New from Extension: Wilke research farm performance, orchard soil moisture sensors

Weeds growing over a sprinkler head.
Tall weeds blocking sprinklers can create dry spots near sensors (Tianna DuPont photo).

Two new, free online guides from WSU Extension detail the practices and performance at WSU’s Wilke research farm, and guide pear growers in the use of soil moisture-sensing tools.

WSU Wilke Research and Extension Farm Operation, Production, and Economic Performance for 2021 (TB88E)
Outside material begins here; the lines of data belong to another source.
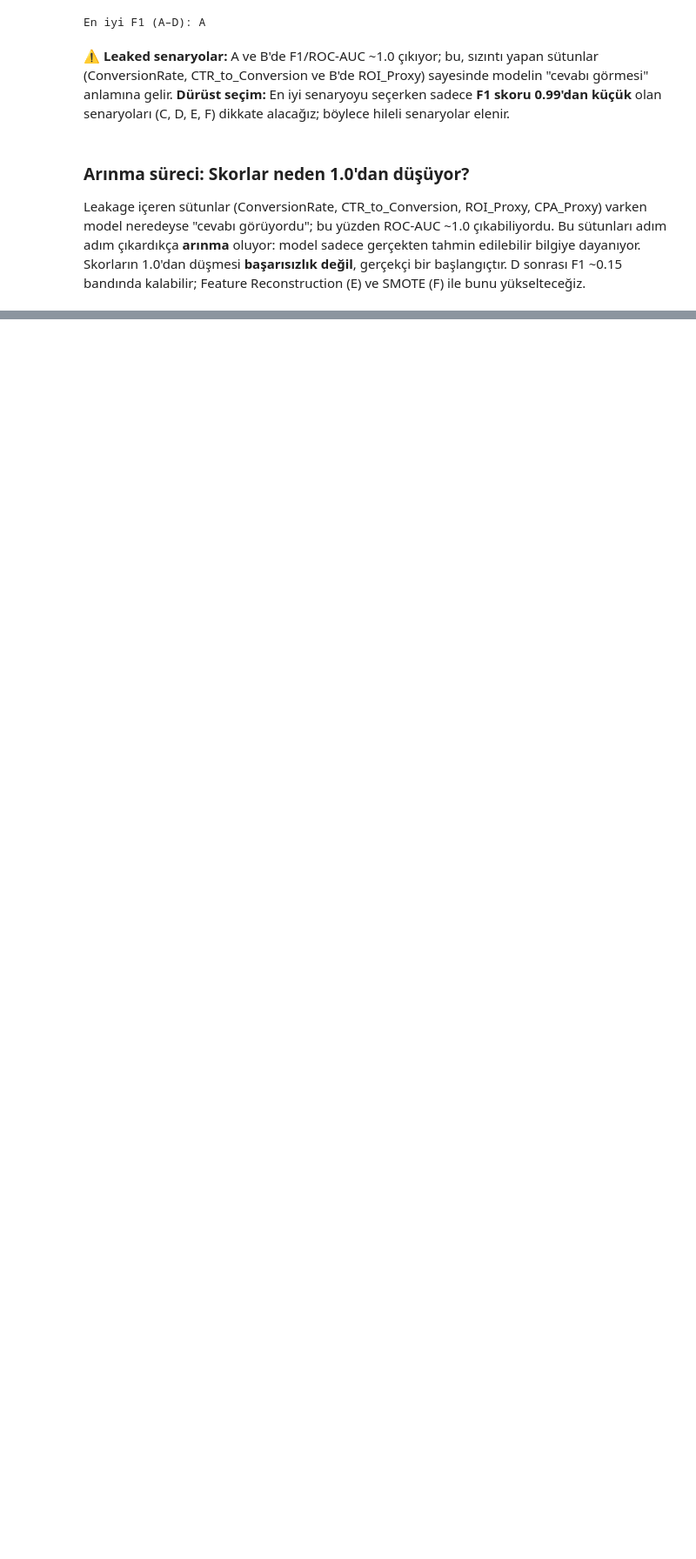
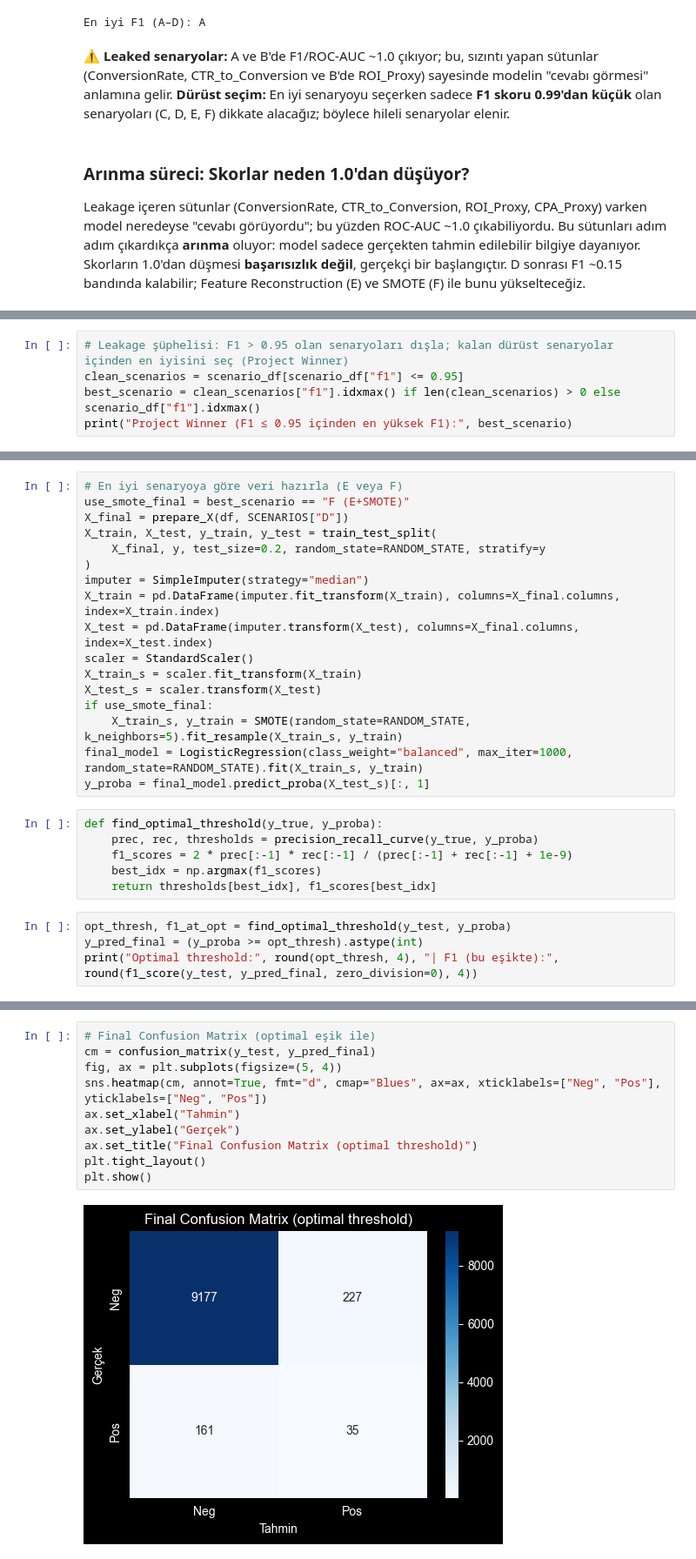
Before and after one commit to barkobt/tubitak-marketing-analytics, a Jupyter notebook: notebooks/04_model_comparison.ipynb, the cells around one changed output, grey strips where cells are left out. Shown at 87% size. Cells and saved outputs as stored; diff of their text form; blank space fills up the shorter version.

```diff
--- a/notebooks/04_model_comparison.ipynb
+++ b/notebooks/04_model_comparison.ipynb
@@ -153,0 +204,5 @@ Leakage içeren sütunlar (ConversionRate, CTR_to_Conversion, ROI_Proxy, CPA_Pro
+# %%
+# Leakage şüphelisi: F1 > 0.95 olan senaryoları dışla; kalan dürüst senaryolar içinden en iyisini seç (Project Winner)
+clean_scenarios = scenario_df[scenario_df["f1"] <= 0.95]
+best_scenario = clean_scenarios["f1"].idxmax() if len(clean_scenarios) > 0 else scenario_df["f1"].idxmax()
+print("Project Winner (F1 ≤ 0.95 içinden en yüksek F1):", best_scenario)
@@ -153,0 +217,27 @@ Leakage içeren sütunlar (ConversionRate, CTR_to_Conversion, ROI_Proxy, CPA_Pro
+# %%
+# En iyi senaryoya göre veri hazırla (E veya F)
+use_smote_final = best_scenario == "F (E+SMOTE)"
+X_final = prepare_X(df, SCENARIOS["D"])
+X_train, X_test, y_train, y_test = train_test_split(
+    X_final, y, test_size=0.2, random_state=RANDOM_STATE, stratify=y
+)
+imputer = SimpleImputer(strategy="median")
+X_train = pd.DataFrame(imputer.fit_transform(X_train), columns=X_final.columns, index=X_train.index)
+X_test = pd.DataFrame(imputer.transform(X_test), columns=X_final.columns, index=X_test.index)
+scaler = StandardScaler()
+X_train_s = scaler.fit_transform(X_train)
+X_test_s = scaler.transform(X_test)
+if use_smote_final:
+    X_train_s, y_train = SMOTE(random_state=RANDOM_STATE, k_neighbors=5).fit_resample(X_train_s, y_train)
+final_model = LogisticRegression(class_weight="balanced", max_iter=1000, random_state=RANDOM_STATE).fit(X_train_s, y_train)
+y_proba = final_model.predict_proba(X_test_s)[:, 1]
+# %%
+def find_optimal_threshold(y_true, y_proba):
+    prec, rec, thresholds = precision_recall_curve(y_true, y_proba)
+    f1_scores = 2 * prec[:-1] * rec[:-1] / (prec[:-1] + rec[:-1] + 1e-9)
+    best_idx = np.argmax(f1_scores)
+    return thresholds[best_idx], f1_scores[best_idx]
+# %%
+opt_thresh, f1_at_opt = find_optimal_threshold(y_test, y_proba)
+y_pred_final = (y_proba >= opt_thresh).astype(int)
+print("Optimal threshold:", round(opt_thresh, 4), "| F1 (bu eşikte):", round(f1_score(y_test, y_pred_final, zero_division=0), 4))
@@ -153,0 +250,12 @@ Leakage içeren sütunlar (ConversionRate, CTR_to_Conversion, ROI_Proxy, CPA_Pro
+# %%
+# Final Confusion Matrix (optimal eşik ile)
+cm = confusion_matrix(y_test, y_pred_final)
+fig, ax = plt.subplots(figsize=(5, 4))
+sns.heatmap(cm, annot=True, fmt="d", cmap="Blues", ax=ax, xticklabels=["Neg", "Pos"], yticklabels=["Neg", "Pos"])
+ax.set_xlabel("Tahmin")
+ax.set_ylabel("Gerçek")
+ax.set_title("Final Confusion Matrix (optimal threshold)")
+plt.tight_layout()
+plt.show()
+# %% [output]
+[figure, added]
```
Also changed, not shown: parts of 12 cells of this notebook, 1 other file.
The WSU Wilke Research and Extension Farm, near Davenport, Wash., helps give a clear picture of agricultural practices and conditions in Washington’s intermediate rainfall zone. This publication outlines the farm’s operation, production, and economic performance for 2021. Authors are Aaron Esser, Wilke Farm Management Committee Chair, and Derek Appel, Research Technician.
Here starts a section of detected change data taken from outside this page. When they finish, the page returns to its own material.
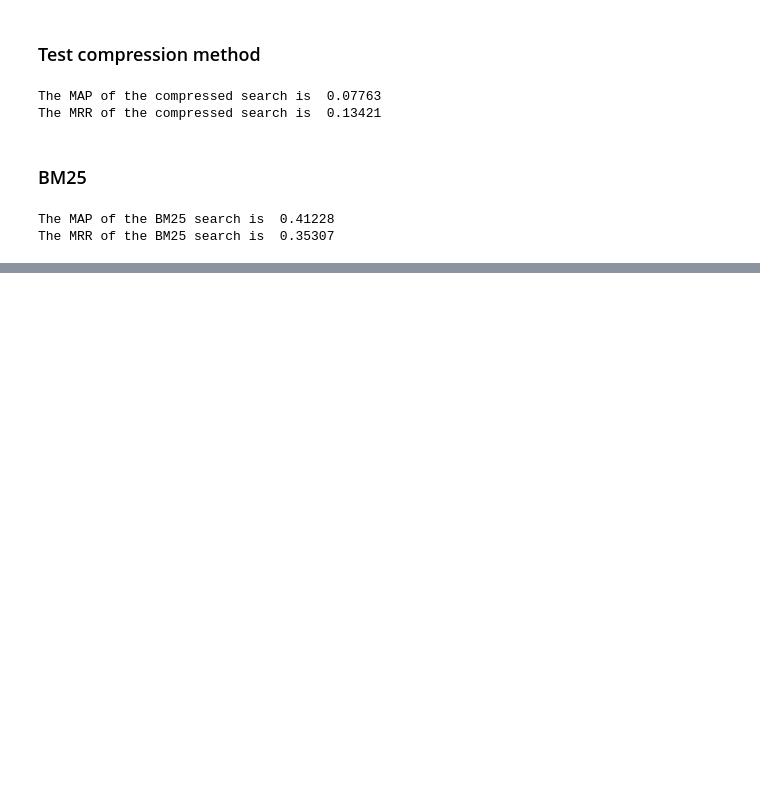
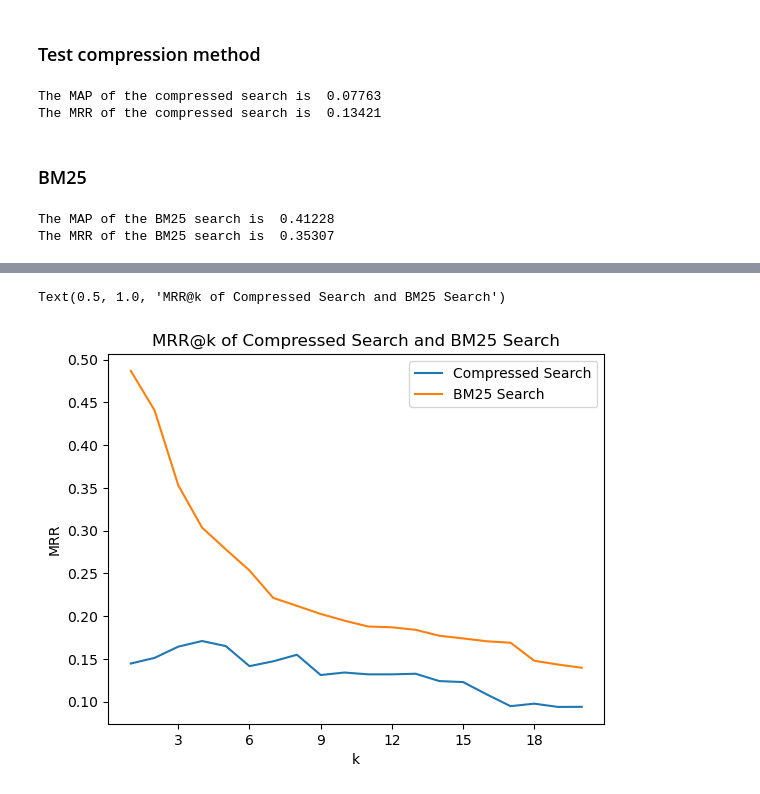
Before and after one commit to Kiyotaka86/compression_text_classification, a Jupyter notebook: part1/part1.ipynb, the cells around one changed output, grey strips where cells are left out. Cells and saved outputs as stored; diff of their text form; code cells hidden in the pictures; blank space fills up the shorter version.

```diff
--- a/part1/part1.ipynb
+++ b/part1/part1.ipynb
@@ -343,0 +498,11 @@ The MRR of the BM25 search is  0.35307
+# %%
+cisi_mrr_result_list = [k_values, cisi_compress_mrr_list, cisi_bm25_mrr_list]
+sns.lineplot(x=cisi_mrr_result_list[0], y=cisi_mrr_result_list[1], label="Compressed Search")
+sns.lineplot(x=cisi_mrr_result_list[0], y=cisi_mrr_result_list[2], label="BM25 Search")
+plt.gca().xaxis.set_major_locator(ticker.MaxNLocator(integer=True))
+plt.xlabel("k")
+plt.ylabel("MRR")
+plt.title("MRR@k of Compressed Search and BM25 Search")
+# %% [output]
+Text(0.5, 1.0, 'MRR@k of Compressed Search and BM25 Search')
+[figure, added]
```
Also changed, not shown: parts of 13 cells of this notebook.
Using Soil Moisture Sensors in Pears (FS377E) 

Sensors are important tools for fine-tuning irrigation: kicking the dirt or doing a “the-grass-looks-green irrigation check” is not always enough. Old pear orchards have deep roots, and what is happening in the top two inches of soil can be quite different from what is happening two feet underground. Sensors can help growers make more informed irrigation decisions. Authors include WSU Tree Fruit Extension Specialist Tianna DuPont, Biological Systems Engineering Professor Troy Peters, and Lee Kalcsits, Horticulture Associate Professor.

Find more WSU Extension publications at the online bookstore.